It is evident that the number of blocks will be equal to the cube root of 46,656. As the given number consists of five figures, its cube root will contain two places ; for the cube of any number can never contain more than three times that number, and at least but two less. We therefore separate the given number into periods of three figures each, putting a point over the unit figure, and every third figure beyond the place of units ; thus, 46,656. We find by the table of powers, or by trial, the greatest power in the left-hand period, 46 (thousand), is 27 (thousand), the root of which is 3. This root we write in the quotient; and, as it will occupy the place of tens, its real value is 30. If this be considered the side of a cube, it will contain 27,000 cubic feet, 30 x 30 x 30 = 27,000 feet.
Fig. 1. Let this cube be represented by fig. ure 1, each of whose sides measures 30 feet; therefore its contents will be 30 x 30 x 30 = 27,000 feet, as above. We subtract the contents of this cube from 46,656, and there remain 19656 cubic feet.
27,000 2700) 19,656
Or we might have subtracted the cube of 3,= 27, from the first period, and to the remainder have brought down the next period, and the result would have been the same. (See operation. The cubic blocks that remain must be applied to the three sides of figure 1. For, unless a cube
be equally increased on three sides, it ceases to be a cube. To effect this, we must find the superficial contents of three sides of the cube, and with these we must divide the remaining number of cubic feet or blocks, and the quotient will show the thickness of the additions. As the length of a side is 30 feet, the superficial contents will be 30 X 30=900 square feet, and this multiplied by 3, the number of sides, will be 900 X 3=2700 feet.

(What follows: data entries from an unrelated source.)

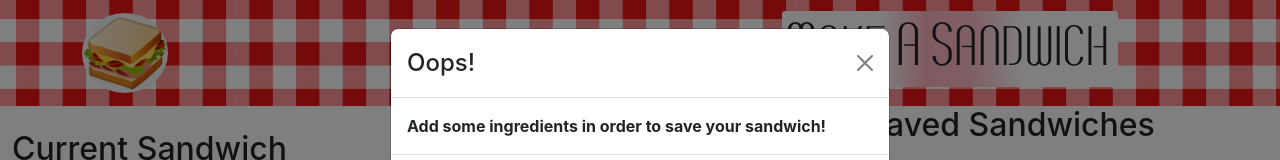
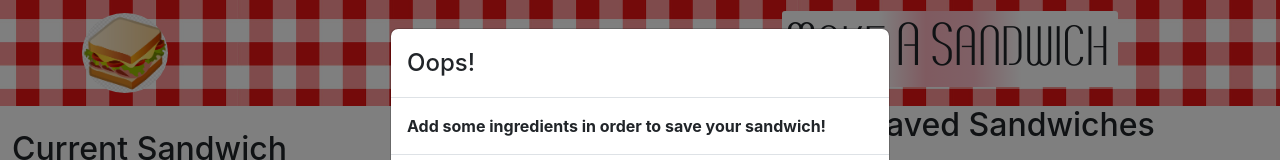
Before and after one commit to mat-lundin/makeasandwich, a React (Create React App) app: page / in a window 1280 px wide. Both pictures are taken after a click on the button "Save". Shown: the top 160 px of the page. Built offline with nearby package versions, Linux system fonts and the light colour scheme.

Commit message:
remove broken close icon from modals

```diff
--- a/src/components/CurrentSandwich.js
+++ b/src/components/CurrentSandwich.js
@@ -56,8 +56,9 @@ const CurrentSandwich = (props)=> {
           }}>
             <Form.Control type="text" id="name" value={props.sandwich.name} onFocus={(e)=>e.target.select()} onContextMenu={(e)=> e.preventDefault()} autoComplete={'off'} onChange={(e)=> props.updateName(e.target.value)}></Form.Control>
         </Form>
+        {/* modal for no ingredients added */}
         <Modal show={showNoIng} onHide={handleCloseNoIng}>
-        <Modal.Header closeButton>
+        <Modal.Header>
           <Modal.Title>Oops!</Modal.Title>
         </Modal.Header>
         <Modal.Body>Add some ingredients in order to save your sandwich!</Modal.Body>
@@ -67,8 +68,9 @@ const CurrentSandwich = (props)=> {
           </Button>
         </Modal.Footer>
       </Modal>
+      {/* modal for saving a sandwich with a name that is already saved */}
       <Modal show={showSameName} onHide={handleCloseSameName}>
-        <Modal.Header closeButton>
+        <Modal.Header>
           <Modal.Title>Hold the mayo!</Modal.Title>
         </Modal.Header>
         <Modal.Body>You already have a sandwich with the name {props.sandwich.name}. <br></br>Replace this sandwich?</Modal.Body>
@@ -80,9 +82,10 @@ const CurrentSandwich = (props)=> {
             Cancel
           </Button>
         </Modal.Footer>
+        {/* modal for are you sure you want to replace the existing saved sandwich */}
       </Modal>
       <Modal show={showSure} onHide={handleCloseSure}>
-        <Modal.Header closeButton>
+        <Modal.Header>
           <Modal.Title>Are you sure?</Modal.Title>
         </Modal.Header>
         <Modal.Body>Replace the existing sandwich named {props.sandwich.name}?</Modal.Body>
```
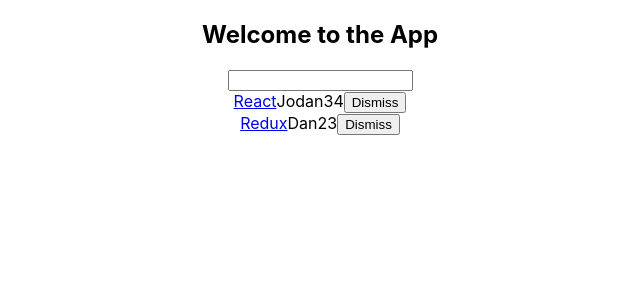
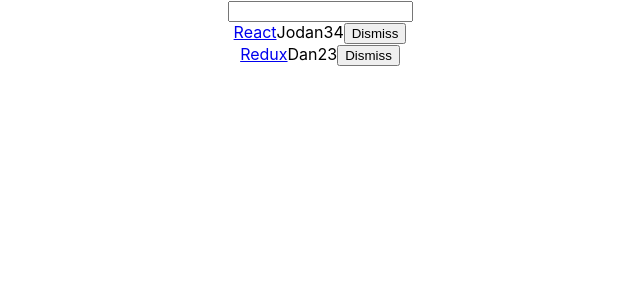
Before and after one commit to owenmoony/hackernews, a React (Create React App) app: page / in a window 1280 px wide. Shown: the top 300 px of the page, without its empty margins (320-960 px from the left). Built offline with nearby package versions, Linux system fonts and the light colour scheme.

Commit message:
As reusabel components

```diff
--- a/src/App.js
+++ b/src/App.js
@@ -1,4 +1,4 @@
-import React, {Component} from 'react';
+import React, { Component } from 'react';
 import logo from './logo.svg';
 import './App.css';
 
@@ -38,7 +38,7 @@
   }
 
   onSearchChange = (event) => {
-    this.setState({ searchTerm: event.target.value})
+    this.setState({ searchTerm: event.target.value })
   }
 
   onDismiss = (id) => {
@@ -47,25 +47,50 @@
       return item.objectID != id;
     })
     const updatedList = this.state.list.filter(isNotId);
-    this.setState({list: updatedList})
+    this.setState({ list: updatedList })
   }
 
   render() {
     const helloWorld = "Welcome to the App";
-    const {list, searchTerm} = this.state
+    const { list, searchTerm } = this.state
+
     return (
-      <div className="App">
-        <h2>{helloWorld}</h2>
+      <div className='App'>
+        <Search
+          value={searchTerm}
+          onChange={this.onSearchChange}
+        />
+        <Table
+          list={list}
+          pattern={searchTerm}
+          onDismiss={this.onDismiss}
+        />
+      </div>
+    );
+  }
+}
+
+class Search extends Component {
+  render() {
+    const { value, onChange } = this.props;
+    return (
       <form>
         <input
           type="text"
-            onChange={this.onSearchChange}
+          value={value}
+          onChange={onChange}
         />
       </form>
-        {list.filter(isSearched(searchTerm)).map(item => {
-            const onDismissHandler = () =>
-              this.onDismiss(item.objectID);
+    );
+  }
+}
 
+class Table extends Component {
+  render() {
+    const { list, pattern, onDismiss } = this.props;
+    return (
+      <div>
+        {list.filter(isSearched(pattern)).map(item => {
           return (
             <div key={item.objectID}>
               <span>
@@ -75,9 +100,9 @@
               <span>{item.num_comments}</span>
               <span>{item.points}</span>
               <span>
-              <button onClick={onDismissHandler}
-                      type="button"
-              >
+                <button
+                  onClick={() => onDismiss(item.objectID)}
+                  type="button">
                   Dismiss
               </button>
               </span>
@@ -90,4 +115,5 @@
   }
 }
 
+
 export default App;
```
Lines whose indentation alone changed are shown as unchanged.
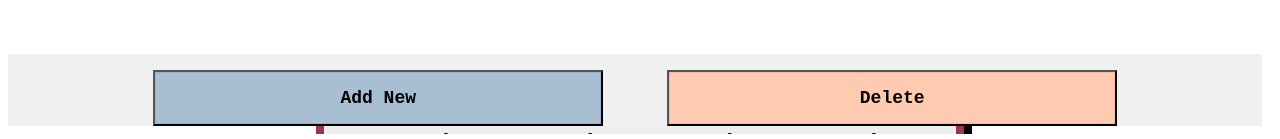
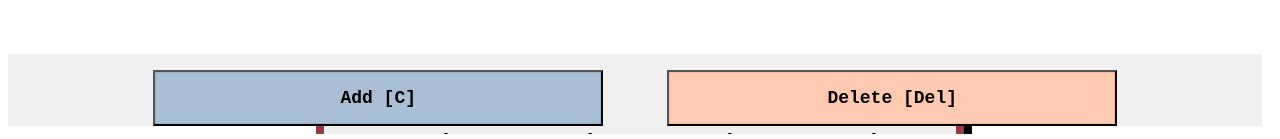
Before and after one commit to botakveggie/flashcard-app, a React (Create React App) app: page / in a window 1280 px wide. Shown: the part 674-813 px from the top of the page. Built offline with nearby package versions, Linux system fonts and the light colour scheme.

Commit message:
add keyboard shortcuts to buttons

```diff
--- a/src/App.js
+++ b/src/App.js
@@ -42,11 +42,17 @@ const App = () => {
     setSeen(!seen);
   };
 
-  const ESCcloseHandler = (event) => {
+  const keydownHandler = (event) => {
     if (event.keyCode == 27) {
       //window.close();
-      // console.log("close the window...");
+      console.log("close the window...");
       setSeen(false);
+    }
+    if (event.keyCode == 67) {
+      setSeen(!seen);
+    }
+    if (event.keyCode == 46) {
+      console.log('sorry, delete not implemented yet')
     }
   };
 
@@ -58,12 +64,12 @@ const App = () => {
           <div className="App-header-instructions">Use ↑ and ↓ to move!</div>
         </div>
         <div className="main">
-          <MainPage items={qnas} />
-          <BottomBar onClick={toggleSeen} onKeyDown={ESCcloseHandler} />
+          <MainPage items={qnas} onKeyDown={keydownHandler} />
+          <BottomBar onClick={toggleSeen} onKeyDown={keydownHandler} />
           {seen ? (
             <NewFlashCard
               onAddFlashCard={addFlashCardHandler}
-              onKeyDown={ESCcloseHandler}
+              onKeyDown={keydownHandler}
               toggle={toggleSeen}
             />
           ) : null}
--- a/src/Components/UI/BlueButton.css
+++ b/src/Components/UI/BlueButton.css
@@ -9,3 +9,7 @@
     box-shadow: inset 0 0 0 10rem #074697;
     color: #FFFFFF;
 }
+.blue-button:focus {
+    box-shadow: inset 0 0 0 10rem #074697;
+    color: #FFFFFF;
+}
--- a/src/Components/UI/BottomBar.js
+++ b/src/Components/UI/BottomBar.js
@@ -7,10 +7,13 @@ const BottomBar = (props) => {
   const togglebutt = () => {
     onClick();
   }
+  const deletebutt = () => {
+    console.log('sorry, delete not implemented yet')
+  }
   return (
     <div className="bottom-bar" {...other}>
-      <AddNewButton className="btn-1 bottom-bar-element" buttonName='Add New' togglefn={togglebutt}/>
-      <DeleteButton className="btn-2 bottom-bar-element" buttonName='Delete' />
+      <AddNewButton className="btn-1 bottom-bar-element" buttonName='Add  [C]' togglefn={togglebutt}/>
+      <DeleteButton className="btn-2 bottom-bar-element" buttonName='Delete [Del]' togglefn={deletebutt}/>
     </div>
   );
 }
--- a/src/Components/UI/DeleteButton.js
+++ b/src/Components/UI/DeleteButton.js
@@ -1,8 +1,12 @@
 import RedButton from "./RedButton";
 
 const DeleteButton = (props) => {
-    const clickHandler = () => {console.log('delete nao...')};
-    return <RedButton onClick={clickHandler} {...props} />
+    const {togglefn, ...other} = props;
+    const clickHandler = () => {
+        console.log('delete nao...')
+        togglefn();
+    };
+    return <RedButton onClick={clickHandler} {...other} />
 }
 
 export default DeleteButton;
--- a/src/Components/UI/RedButton.css
+++ b/src/Components/UI/RedButton.css
@@ -8,3 +8,7 @@
     box-shadow: inset 0 0 0 10rem #9C3848;
     color: #FFFFFF;
 }
+.red-button:focus {
+    box-shadow: inset 0 0 0 10rem #9C3848;
+    color: #FFFFFF;
+}
```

With this as a divisor, we inquire how many times it is contained in 19,656, and find it to be 6 times (one or two units, and sometimes three, must be allowed on account of the other deficiencies in enlarging the cube). This 6 is the thickness of the additions to be made to the three sides of the cube, and by multiplying their superficial contents by it, we have the solid contents of the additions to be made 2700 X 6= 16200; that is, we multiply the triple square by the last quotient figure, and this may be represented by the three superficies ABCD, EFGH, and I K L M. (See figure 2.)
Having applied these additions to our cube, we find there are three other deficiencies, abcd, e f g h, ij kl, the length of which is equal to that of the additions, 30 feet, and the height and breadth of each are equal to the thickness of the ad. ditions, 6 feet. To find the contents of these, we multiply the product of their length, breadth, and thickness by their num. ber; thus, 6 x 6 x 30 x 3=3240; or, which is the same thing, we multiply the triple quotient by the square of the last quotient figure ; thus, 90 x 6 x 6 = 3240. See rule. Having made these additions to
Fig. 2. the cube, we still find one other deficiency, N. (See figure 2) The length, breadth, and thickness of which are equal to the thickness of the former additions, viz. 6 feet.
The contents of this are found by multiplying its length, breadth, and thickness together ; that is, cubing the last quotient figure ; thus, 6 x 6
x 6 = 216. By making this last addition, we find that our cubical A monument is finished, and that the first figure together with the several additions is equal to the cubical blocks, 46,656.